Inspiration for cocktail competitions comes in many interesting guises but we’ve yet to come across anyone who cites Kurt Vonnegut’s ‘Slaughterhouse Five’ as the source for a refreshing new take on the gin and tonic. Until we spoke to Lee Morris from Dandelyan in London. The Tralfamadorian Literature is his entry for the Bombay Sapphire World’s Most Imaginative Bartender competition. Here he explains how and, most importantly, why…
What was it about the brief that appealed to you?
I guess the lack of rigid rules or a constrictive brief. When a brand allows you complete creative control over their product that’s when you invariably see some special creations.
When and where did you experience your first gin and tonic?
It’s hard to pinpoint the first one but I doubt it was a moment that will belong to the ages. Most likely it occurred as an unenlightened teenager and I probably thought it was bitter and gross. Luckily I’ve seen the error of my ways since then…
What’s your definition of the classic gin and tonic?
The great thing about a gin and tonic, and I suspect one of the reasons why it’s become such a staple in history, is it’s universal replicability. It’s hard to ruin so long as you use decent ingredients and serve it long with a slice of citrus.
And how do you describe your reimagined recipe?
My reimagined recipe aims to challenge people’s expectations of a gin and tonic, particularly with regards to texture and mouthfeel. When most people hear ‘gin and tonic’ they have a set idea in their mind of what that means, i.e. long, refreshing and carbonated, whereas my serve is divided into three parts, each showcasing different and contrasting textures to what is normally expected from a classic gin and tonic. These textures are helped along with bespoke ingredients inspired by each of the botanicals used to make Bombay Sapphire.
What was the inspiration behind your drink?
Strangely enough I drew inspiration from the Kurt Vonnegut novel Slaughterhouse Five. Specifically the alien race he calls Tralfamadorians. The novel is based on the author’s own experiences of witnessing the firebombing of Dresden during the second world war and it follows the protagonist, Billy Pilgrim, through these events and his life afterwards (although in a non-linear fashion). The Tralfamadorians abduct Pilgrim later in his life and hold him in a zoo at which point they explain the way they experience literature;
“We Tralfamadorians read them [symbols] all at once, not one after the other. There isn’t any particular relationship between the messages except that the author has chosen them carefully, so that, when seen all at once, they produce an image of life that is beautiful, surprising and deep”
It occurred to me that Bombay Sapphire can be interpreted as a work of Tralfamadorian Literature in this case. Each of the botanicals seem to have no relation to one another other than the fact the author (Ivano/Nick) has chosen them carefully but when seen (or tasted) all at once produce an image of life that is ‘beautiful, surprising and deep’. To echo this, each of the botanicals in Bombay Sapphire are reflected somewhere in the three sections of the whole serve. The reasoning for the three parts are also evident in this. Each representing one of the ‘messages’ that produce the whole.

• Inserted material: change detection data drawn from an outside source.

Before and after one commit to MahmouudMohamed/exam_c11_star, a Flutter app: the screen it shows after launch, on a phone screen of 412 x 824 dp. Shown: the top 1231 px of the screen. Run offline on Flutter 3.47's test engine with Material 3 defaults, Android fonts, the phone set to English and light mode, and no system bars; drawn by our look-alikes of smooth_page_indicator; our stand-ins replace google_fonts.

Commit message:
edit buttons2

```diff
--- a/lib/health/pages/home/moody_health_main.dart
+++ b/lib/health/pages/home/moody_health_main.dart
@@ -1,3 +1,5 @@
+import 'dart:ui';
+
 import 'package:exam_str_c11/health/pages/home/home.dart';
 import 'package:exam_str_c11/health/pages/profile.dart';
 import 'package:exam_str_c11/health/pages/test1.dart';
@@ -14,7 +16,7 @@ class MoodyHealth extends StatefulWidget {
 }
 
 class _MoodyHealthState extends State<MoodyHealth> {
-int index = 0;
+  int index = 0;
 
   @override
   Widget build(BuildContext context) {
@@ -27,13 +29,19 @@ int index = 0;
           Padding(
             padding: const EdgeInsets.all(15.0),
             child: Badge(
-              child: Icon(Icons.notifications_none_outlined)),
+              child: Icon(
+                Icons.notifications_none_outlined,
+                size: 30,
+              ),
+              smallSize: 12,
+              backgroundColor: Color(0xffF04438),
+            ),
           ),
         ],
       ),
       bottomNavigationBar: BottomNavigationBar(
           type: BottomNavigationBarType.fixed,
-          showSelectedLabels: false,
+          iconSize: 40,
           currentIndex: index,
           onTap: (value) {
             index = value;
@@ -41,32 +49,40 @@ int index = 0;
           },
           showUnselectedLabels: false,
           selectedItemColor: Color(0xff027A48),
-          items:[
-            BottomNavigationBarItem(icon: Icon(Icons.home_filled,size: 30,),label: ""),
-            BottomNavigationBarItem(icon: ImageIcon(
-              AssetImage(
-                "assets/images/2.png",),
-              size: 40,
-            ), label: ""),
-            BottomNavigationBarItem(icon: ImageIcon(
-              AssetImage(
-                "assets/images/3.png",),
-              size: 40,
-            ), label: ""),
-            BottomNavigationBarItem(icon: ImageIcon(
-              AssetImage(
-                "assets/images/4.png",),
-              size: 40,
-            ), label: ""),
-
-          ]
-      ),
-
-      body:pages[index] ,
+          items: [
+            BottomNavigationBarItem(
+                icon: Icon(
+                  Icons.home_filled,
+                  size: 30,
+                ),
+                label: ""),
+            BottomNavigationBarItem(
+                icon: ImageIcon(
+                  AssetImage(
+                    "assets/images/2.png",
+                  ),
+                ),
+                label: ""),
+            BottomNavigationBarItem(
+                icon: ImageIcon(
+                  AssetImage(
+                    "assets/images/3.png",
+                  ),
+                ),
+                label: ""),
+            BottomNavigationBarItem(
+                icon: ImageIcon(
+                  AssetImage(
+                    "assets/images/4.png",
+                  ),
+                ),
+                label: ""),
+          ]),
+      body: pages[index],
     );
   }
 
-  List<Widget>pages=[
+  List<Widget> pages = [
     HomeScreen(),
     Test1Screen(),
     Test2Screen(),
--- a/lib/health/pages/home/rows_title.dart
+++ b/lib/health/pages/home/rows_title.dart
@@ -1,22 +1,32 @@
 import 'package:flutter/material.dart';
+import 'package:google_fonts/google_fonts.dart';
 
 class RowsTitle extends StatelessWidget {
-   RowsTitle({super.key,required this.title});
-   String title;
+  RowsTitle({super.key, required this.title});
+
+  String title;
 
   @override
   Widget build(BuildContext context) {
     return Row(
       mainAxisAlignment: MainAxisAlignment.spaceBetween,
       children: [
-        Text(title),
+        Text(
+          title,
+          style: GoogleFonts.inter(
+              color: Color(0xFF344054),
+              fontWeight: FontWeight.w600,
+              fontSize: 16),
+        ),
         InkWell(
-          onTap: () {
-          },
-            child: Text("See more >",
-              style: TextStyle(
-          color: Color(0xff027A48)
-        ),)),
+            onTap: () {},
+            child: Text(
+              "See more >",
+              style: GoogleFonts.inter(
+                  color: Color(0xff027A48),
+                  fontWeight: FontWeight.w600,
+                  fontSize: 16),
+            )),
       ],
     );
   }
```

Who would you like to see drinking it?
I guess anyone that was interested. Obviously I’m under no illusions of this serve becoming a household favourite, being quickly knocked up in the kitchen during house parties etc, but as a tasting experience it is fairly unique. I’d love to have anyone that has an interest in challenging their expectations giving it a try.
One of the entry requirements was to submit an aerial shot/illustration of your cocktail, how much of an impact did this have on your recipe?
The visual aspect of creating a drink is always a great motivation for me. A drink has to look great as well as taste amazing so balancing these two aspects is a great part of the challenge. The idea behind the ariel photographs, specifically, is fantastic.
State which order the inspiration for your cocktail came to you: (a) name of cocktail; (b) image of your cocktail; (c) recipe
C, A, B
What’s the one ingredient that makes your Bombay Sapphire gin and tonic unique?
There are a few special ingredients littered about my serve but one I am particularly pleased with is my Bittered Orgeat syrup, silky almond laced with bitter, woody angelica root.
The theme of the competition is Find Sublime, what does this expression mean to you?
It’s about finding motivation and meaning. You can create a drink for any brand, for any competition but this means discovering what is truly special and unique about Bombay Sapphire and building an exceptional story with/around it.
Complete the following: Bombay Sapphire is…
A world class product made by passionate and talented individuals. Their approach toward maintaining the immediate environment around their distillery is also truly inspirational.